#### Record excerpts
.....

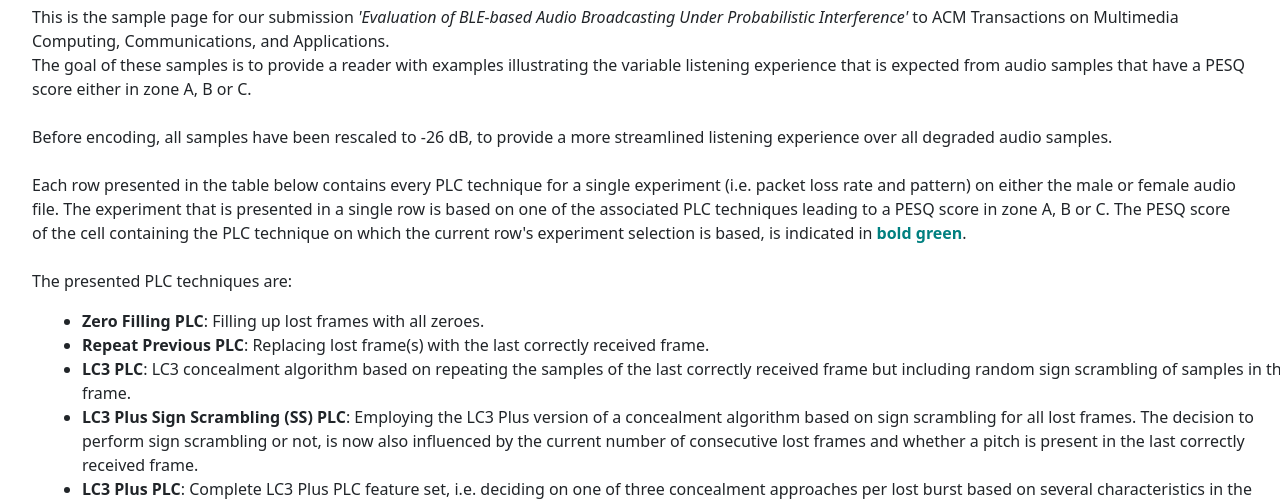
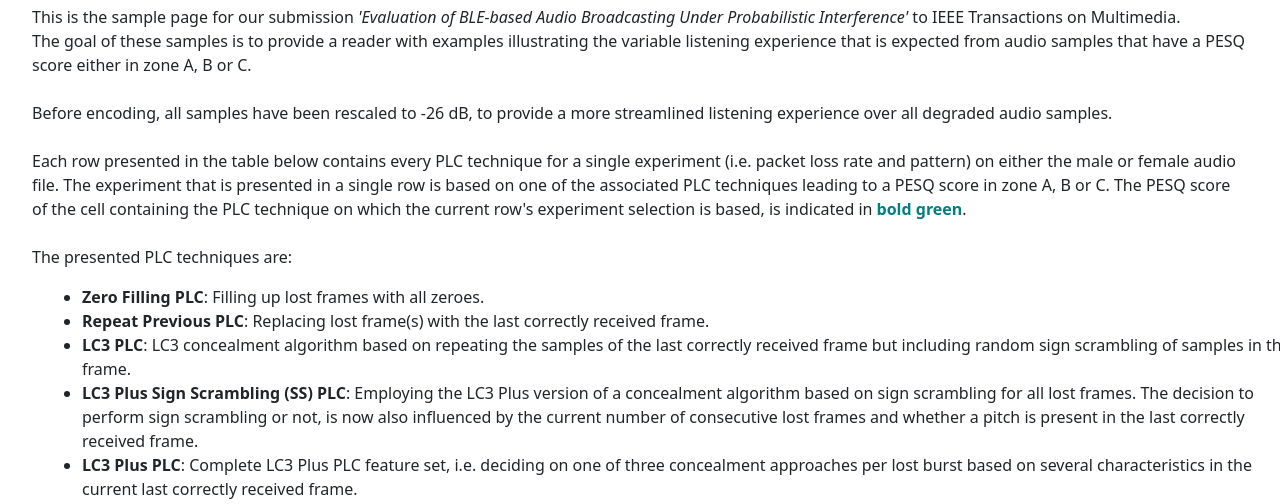
Before and after one commit to imec-idlab/MultTransSamplePage, a plain HTML site: page index.html in a window 1280 px wide. Shown: the part 296-800 px from the top of the page. Drawn offline with nearby package versions, Linux system fonts and the light colour scheme.

Commit message:
Update text

```diff
--- a/index.html
+++ b/index.html
@@ -81,7 +81,7 @@
         <div class="row">
             <h3>Audio Samples</h3>
             <p>
-                This is the sample page for our submission <em>'Evaluation of BLE-based Audio Broadcasting Under Probabilistic Interference'</em> to ACM Transactions on Multimedia Computing, Communications, and Applications.<br />
+                This is the sample page for our submission <em>'Evaluation of BLE-based Audio Broadcasting Under Probabilistic Interference'</em> to IEEE Transactions on Multimedia.<br />
                 The goal of these samples is to provide a reader with examples illustrating the variable listening experience that is expected from audio samples that have a PESQ score either in zone A, B or C.
                 <!-- Reference: <br/>
                     <code>@article{}</code>
```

.....

#### The problem
Would you repeat the listing word for word and skip every picture?

#### Exercise result
Before and after one commit to imec-idlab/MultTransSamplePage, a plain HTML site: page index.html in a window 1280 px wide. Shown: the part 296-800 px from the top of the page. Drawn offline with nearby package versions, Linux system fonts and the light colour scheme.

Commit message:
Update text

```diff
--- a/index.html
+++ b/index.html
@@ -81,7 +81,7 @@
         <div class="row">
             <h3>Audio Samples</h3>
             <p>
-                This is the sample page for our submission <em>'Evaluation of BLE-based Audio Broadcasting Under Probabilistic Interference'</em> to ACM Transactions on Multimedia Computing, Communications, and Applications.<br />
+                This is the sample page for our submission <em>'Evaluation of BLE-based Audio Broadcasting Under Probabilistic Interference'</em> to IEEE Transactions on Multimedia.<br />
                 The goal of these samples is to provide a reader with examples illustrating the variable listening experience that is expected from audio samples that have a PESQ score either in zone A, B or C.
                 <!-- Reference: <br/>
                     <code>@article{}</code>
```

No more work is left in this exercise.